Exercise details
Could you return all of the records exactly as they stand?

[Change listing data]
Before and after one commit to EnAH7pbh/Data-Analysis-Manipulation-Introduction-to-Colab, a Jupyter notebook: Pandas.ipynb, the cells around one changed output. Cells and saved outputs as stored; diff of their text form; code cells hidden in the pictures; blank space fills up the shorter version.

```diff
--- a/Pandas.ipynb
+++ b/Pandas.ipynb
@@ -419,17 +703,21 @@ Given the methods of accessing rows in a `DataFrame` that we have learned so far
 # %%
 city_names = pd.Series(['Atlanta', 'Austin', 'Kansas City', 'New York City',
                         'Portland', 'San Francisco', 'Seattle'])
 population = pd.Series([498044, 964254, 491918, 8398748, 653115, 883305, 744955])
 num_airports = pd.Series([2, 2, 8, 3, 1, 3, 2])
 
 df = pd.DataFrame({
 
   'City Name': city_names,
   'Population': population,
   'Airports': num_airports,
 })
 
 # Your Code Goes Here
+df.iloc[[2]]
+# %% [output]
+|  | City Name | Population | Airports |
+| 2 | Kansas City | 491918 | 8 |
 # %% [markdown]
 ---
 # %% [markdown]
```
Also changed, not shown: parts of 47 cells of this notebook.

Response to this exercise
Before and after one commit to EnAH7pbh/Data-Analysis-Manipulation-Introduction-to-Colab, a Jupyter notebook: Pandas.ipynb, the cells around one changed output. Cells and saved outputs as stored; diff of their text form; code cells hidden in the pictures; blank space fills up the shorter version.

```diff
--- a/Pandas.ipynb
+++ b/Pandas.ipynb
@@ -419,17 +703,21 @@ Given the methods of accessing rows in a `DataFrame` that we have learned so far
 # %%
 city_names = pd.Series(['Atlanta', 'Austin', 'Kansas City', 'New York City',
                         'Portland', 'San Francisco', 'Seattle'])
 population = pd.Series([498044, 964254, 491918, 8398748, 653115, 883305, 744955])
 num_airports = pd.Series([2, 2, 8, 3, 1, 3, 2])
 
 df = pd.DataFrame({
 
   'City Name': city_names,
   'Population': population,
   'Airports': num_airports,
 })
 
 # Your Code Goes Here
+df.iloc[[2]]
+# %% [output]
+|  | City Name | Population | Airports |
+| 2 | Kansas City | 491918 | 8 |
 # %% [markdown]
 ---
 # %% [markdown]
```
Also changed, not shown: parts of 47 cells of this notebook.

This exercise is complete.